October 3, 2016

This past weekend the NYTimes published an op ed article on the impact of Britain’s shift away from selective grammar schools by Kenan Malik. Titled “Why Britain Fails in Class”, Malik gives a brief history of the English grammar school’s rise and fall since the end of World War II. Immediately after the war, Britain enacted a three tier system of schooling: grammar, technical and secondary moderns. The problem was that few “technical” schools were ever built and so Britain was left with two kinds of schools: grammar schools whose entrance was determined by a test given at age 11; and “secondary moderns” who presumably prepared children for vocational careers. By 1965, the British discovered what Americans should have discovered at that time but instead denied:

Over time, it became clear that what separated pupils in the two types of schools was not ability, but class. A vast majority of children in grammar schools were from middle-class backgrounds; a vast majority of poor children were condemned to secondary moderns. In 1965, the Labour government began replacing grammar schools and secondary moderns with a nonselective “comprehensive” system, under which all children went to a single type of state school.

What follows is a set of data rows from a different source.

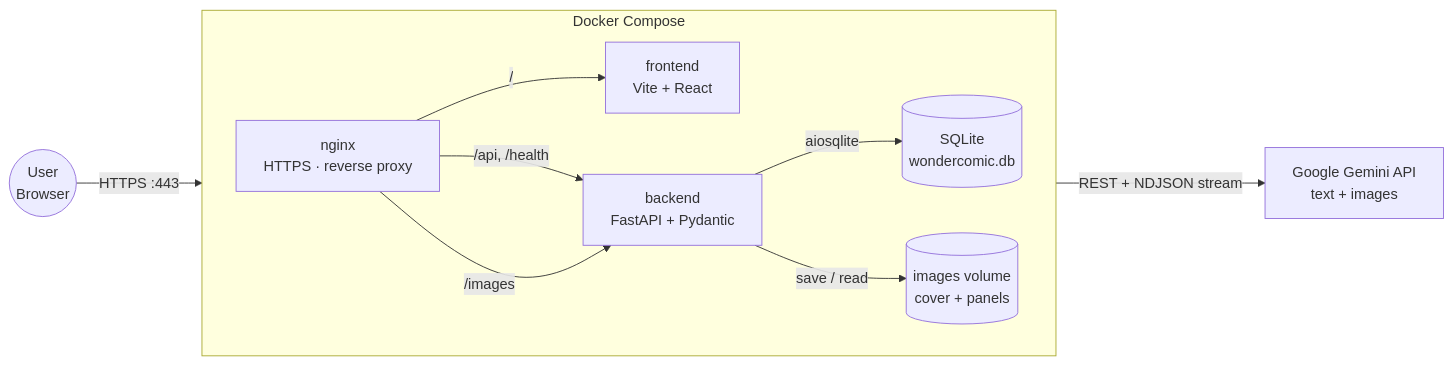
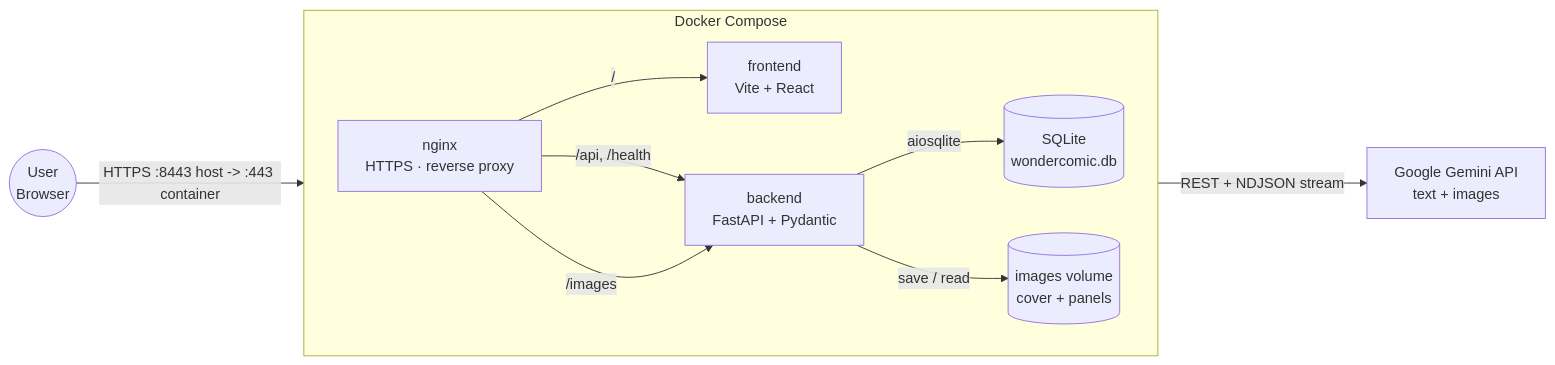
The first of 4 diagrams in documentation/architecture.md (Chloezhu010/42_ft_transcendence), drawn with Mermaid before and after one commit. The commit also changed other lines of this file and 5 other files, not shown here.

````diff
--- a/documentation/architecture.md
+++ b/documentation/architecture.md
@@ -7,22 +7,22 @@
 ```mermaid
 flowchart LR
     User(("User<br/>Browser"))
     Gemini["Google Gemini API<br/>text + images"]
 
     subgraph Compose["Docker Compose"]
         direction LR
         Nginx["nginx<br/>HTTPS · reverse proxy"]
         Vite["frontend<br/>Vite + React"]
         Fast["backend<br/>FastAPI + Pydantic"]
         DB[("SQLite<br/>wondercomic.db")]
         ImgVol[("images volume<br/>cover + panels")]
     end
 
-    User -- "HTTPS :443" --> Nginx
+    User -- "HTTPS :8443 host -> :443 container" --> Nginx
     Nginx -- "/" --> Vite
     Nginx -- "/api, /health" --> Fast
     Nginx -- "/images" --> Fast
     Fast -- "aiosqlite" --> DB
     Fast -- "save / read" --> ImgVol
     Fast -->|"REST + NDJSON stream"| Gemini
 ```
````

Since 1965, the number of grammar school has declined to the point where only 3% of the schools are selective grammar schools and the rest are nonselective “comprehensive” schools. But, alas, the anticipated leveling of classes has not resulted. Instead, things have gotten worse!

A landmark 2005 study from the London School of Economics, which described social mobility in Britain as “low and falling,” showed that two children born, respectively, into poor and prosperous families in 1958 were more equal as adults than two similar children born in 1970. More recently, a 2010 report from the Organization for Economic Cooperation and Development found that on social mobility Britain came near the bottom of the class among rich nations.

Britain’s new Prime Minister, noting that the decrease in the number of selective grammar schools and the corresponding increase in the number of nonselective “comprehensive” schools has decreased social mobility, is advocating a return to the days when selective grammar schools were in place. But  Mr. Malik thinks otherwise:

The fact that neither selective nor nonselective school systems have improved social mobility in Britain might suggest that the problem lies in the very idea of using schools to engineer a more equal society. A decent education system can help a few individuals progress beyond the circumstances of their birth, but it is unlikely to change fundamentally the social and economic structures that entrench inequality and restrain social mobility.

In focusing on social mobility, what has gone missing is the idea of education as a good in itself. One of the reasons people regard grammar schools with nostalgia is that they seem to represent a standard of good education. But they do so for only a few.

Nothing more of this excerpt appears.